Sales of mutual funds and exchange-traded funds (ETFs) will be strong in 2005 and over the following five years, according to Financial Research Corp., a financial services consulting group.
Mutual fund sales will slow to $195 billion this year and $175 billion next year from $210 billion in 2004, the FRC projected. But sales will increase to $193 billion in 2007 and will rise in each of the next three years, reaching $258 billion in 2010, the Boston-based company said.
Similarly, sales of ETFs are seen dipping to $41 billion this year from $55 billion in 2004, but they are forecast to increase to $61 billion next year and to climb to $164 billion by 2010.
“Once again the mutual fund industry has all the pieces in place for a strong net sales year,” FRC said in its newsletter this month. The industry saw net cash inflows of $108 billion through the first half of 2005 “on the strength” of funds that invest in foreign stocks, it said.
Sales declined in May and June, in large part because of “choppy” equity markets in the U.S. and abroad, said FRC, which expects the slowdown to continue over the next 12-18 months. After that, FRC thinks the industry will benefit from the combination of a “focused distribution effort” and “sustained excess performance in investment management.”
Sales of ETFs have been boosted by increasing awareness of the products among investors and the development of more funds, according to FRC. ETFs are similar to mutual funds, but trade throughout the day like stocks.

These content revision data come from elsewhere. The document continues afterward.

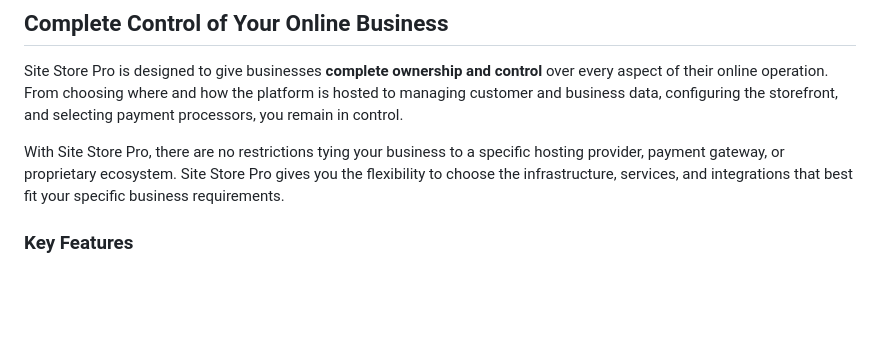
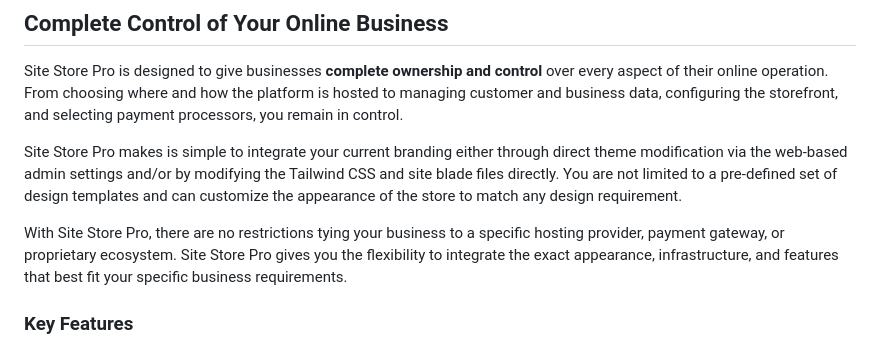
Before and after one commit to Site-Store-Pro/laravel-ecommerce, a Markdown page: README.md, the part around the change. Drawn GitHub-style; blank space fills up the shorter version.

```diff
--- a/README.md
+++ b/README.md
@@ -26,7 +26,9 @@ The Site Store Pro Laravel platform brings eCommerce, content management, and cu
 
 Site Store Pro is designed to give businesses **complete ownership and control** over every aspect of their online operation. From choosing where and how the platform is hosted to managing customer and business data, configuring the storefront, and selecting payment processors, you remain in control.
 
-With Site Store Pro, there are no restrictions tying your business to a specific hosting provider, payment gateway, or proprietary ecosystem. Site Store Pro gives you the flexibility to choose the infrastructure, services, and integrations that best fit your specific business requirements.
+Site Store Pro makes is simple to integrate your current branding either through direct theme modification via the web-based admin settings and/or by modifying the Tailwind CSS and site blade files directly. You are not limited to a pre-defined set of design templates and can customize the appearance of the store to match any design requirement.
+
+With Site Store Pro, there are no restrictions tying your business to a specific hosting provider, payment gateway, or proprietary ecosystem. Site Store Pro gives you the flexibility to integrate the exact appearance, infrastructure, and features that best fit your specific business requirements.
 
 ### Key Features
 
```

Development of new ETFs “remains robust with a plethora of new funds” introduced or registered with the SEC in the first half of 2005 “and many more lined up and ready to launch during the second half,” FRC said.
“It is clear that ETFs are a portfolio management tool that is here to stay,” FRC added. “Institutions, advisors, and individual investors clearly recognize the benefits of ETFs and are incorporating them into their portfolio management strategies.”Contact Bob Keane with questions or comments at: email@example.com.